Weill Cornell Medicine is at the forefront of performing minimally invasive heart surgery. Endoscopic robotic heart surgery is a type of minimally invasive surgery that involves using robotic instruments through very small incisions. This method is an alternative over a sternotomy, the traditional way heart surgery has been done, which involves splitting the breastplate with a saw. The ability to perform surgery through tiny incisions can improve the patient’s outcome and recovery time. Having full access to the heart without opening the chest causes minimal trauma, less blood loss, less post-operative discomfort and lowers the risk of infection.
What distinguishes endoscopic robotic cardiac surgery from other minimally invasive techniques is the small size of the incisions and lack of a rib-spreading thoracotomy incision (opening in the chest). For instance, the largest incision in a typical endoscopic robotic mitral valve repair is 15 mm. Also most published series have demonstrated a significantly higher mitral valve repair rate compared to open surgical series or databases.
The Weill Cornell Medicine Department of Cardiothoracic Surgery heart surgery program offers endoscopic robotic surgery to patients who are candidates for these procedures.

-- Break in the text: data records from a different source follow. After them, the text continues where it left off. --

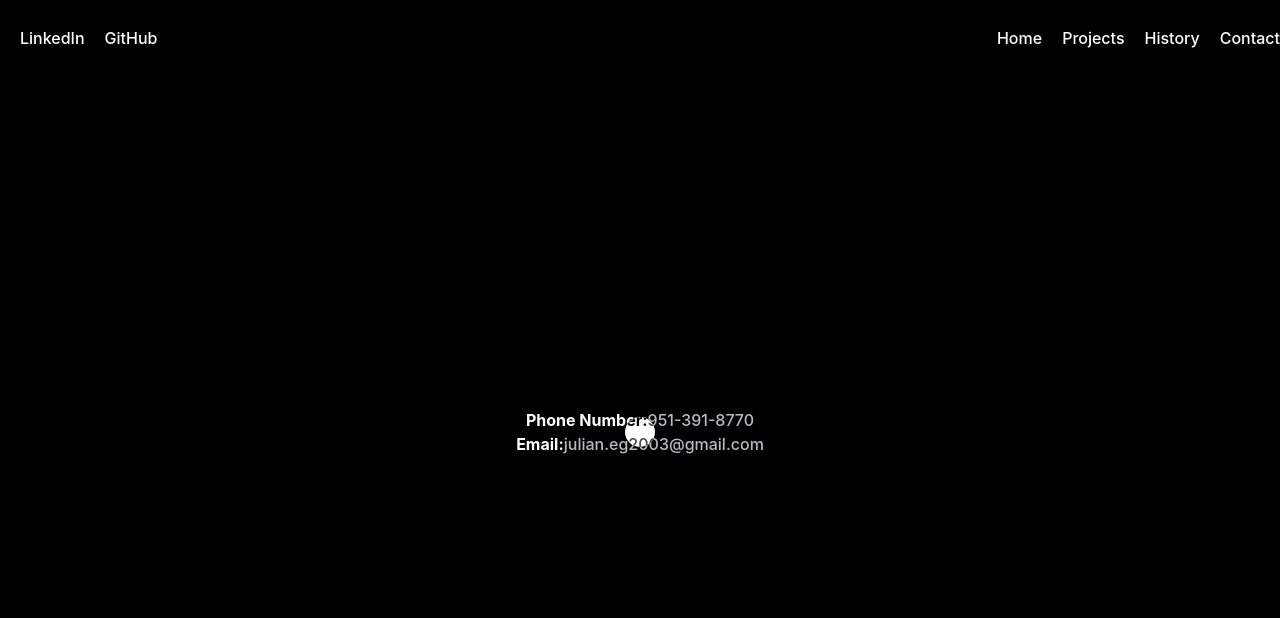
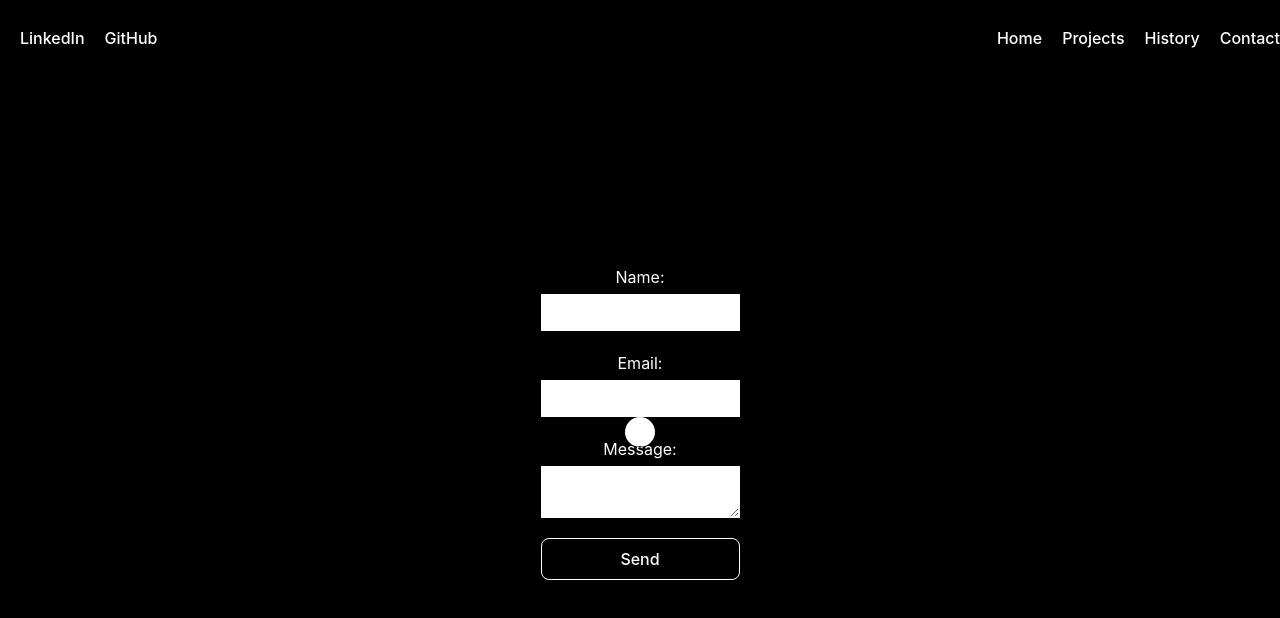
Before and after one commit to jgonz671/Personal-Portolio, a React (Vite) app: page /contact in a window 1280 px wide. Shown: the top 618 px of the page. Built offline with nearby package versions, Linux system fonts and the light colour scheme.

Commit message:
email.js extension and color changes

```diff
--- a/package.json
+++ b/package.json
@@ -9,6 +9,8 @@
     "preview": "vite preview"
   },
   "dependencies": {
+    "@emailjs/browser": "^4.1.0",
+    "emailjs": "^4.0.3",
     "react": "^18.2.0",
     "react-dom": "^18.2.0",
     "react-router-dom": "^6.22.0",
--- a/src/index.css
+++ b/src/index.css
@@ -77,9 +77,9 @@ button:focus-visible {
     color: #213547;
     background-color: #ffffff;
   }
-  a:hover {
-    color: #747bff;
-  }
+  /* a:hover {
+    color: #fff374;
+  } */
   button {
     background-color: #f9f9f9;
   }
--- a/src/routes/Contact.jsx
+++ b/src/routes/Contact.jsx
@@ -1,17 +1,40 @@
-import React from 'react';
-import '../styles/Contact.css'
+import React, { useRef } from 'react';
+import emailjs from '@emailjs/browser';
+import '../styles/Contact.css';
 
 function Contact() {
+  const form = useRef();
+
+  const sendEmail = (e) => {
+    e.preventDefault();
+
+    emailjs.sendForm('service_ovi3kx5', 'template_hop8p2l', form.current, 'LmIpWAtd9yOrqMqWC')
+      .then((result) => {
+          console.log(result.text);
+          alert("Message sent successfully!");
+      }, (error) => {
+          console.log(error.text);
+          alert("Failed to send the message, please try again.");
+      });
+    e.target.reset();
+  };
+
   return (
-    <div className="contact-form">
-      <label htmlFor="phone">Phone Number:</label>
-      <a href="tel:+9513918770">951-391-8770</a>
-      <br>
-      </br>
-      <label htmlFor="email">Email:</label>
-      <a href="mailto:julian.eg2003@gmail.com">julian.eg2003@gmail.com</a>
+    <div className="contact-container">
+      <form ref={form} onSubmit={sendEmail} className="contact-form">
+        <label htmlFor="user_name">Name:</label>
+        <input type="text" id="user_name" name="user_name" required />
+
+        <label htmlFor="user_email">Email:</label>
+        <input type="email" id="user_email" name="user_email" required />
+
+        <label htmlFor="message">Message:</label>
+        <textarea id="message" name="message" required />
+
+        <button type="submit">Send</button>
+      </form>
     </div>
   );
+}
 
-  }
 export default Contact;
--- a/src/styles/Contact.css
+++ b/src/styles/Contact.css
@@ -1,19 +1,36 @@
+.contact-container {
+  display: flex;
+  justify-content: center;
+  padding: 20px;
+  color: white;
+}
+
 .contact-form {
-    margin: 20px;
+  display: flex;
+  flex-direction: column;
+  width: 100%;
+  max-width: 500px;
 }
 
 .contact-form label {
-    color: #ffffff;
-    font-weight: bold;
   margin-bottom: 5px;
 }
 
-  .contact-form a {
-    color: #b7bbbe;
-    text-decoration: none;
-    margin-bottom: 10px;
+.contact-form input, .contact-form textarea, .contact-form button {
+  padding: 10px;
+  margin-bottom: 20px;
+  border: 1px solid #ffffff;
+  background-color: white;
+  color: black;
 }
 
-  .contact-form a:hover {
-    text-decoration: underline;
+.contact-form button {
+  cursor: pointer;
+  background-color: black;
+  color: white;
+  transition: background-color 0.3s;
 }
+
+.contact-form button:hover {
+  background-color: #333;
+}
--- a/src/styles/Navbar.css
+++ b/src/styles/Navbar.css
@@ -38,8 +38,12 @@ nav {
     transition: color 0.3s;
   }
 
-  a:hover {
+  .navigation-links a:hover {
     color: #c9aa53;
+  }
+
+  .social-links a:hover {
+    color: #53a0c9;
   }
 
   ul li:hover ~ .cursor {
```
Also changed, not shown: 1 other file (tests, documents, lock files or other folders). Lines whose indentation alone changed are shown as unchanged.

Some of the types of heart surgery procedures that can be performed robotically include:
- Mitral valve repair or replacement (mostly repair)
- Atrial septal defect closures
- Removal of cardiac tumors (atrial myxomas for example)
- Septal Myectomy for Hypertrophic Cardiomyopathy
- Tricuspid valve repair or replacement
- Coronary artery bypass (for blocked arteries to the heart)
- Pacemaker lead placement (for heart failure)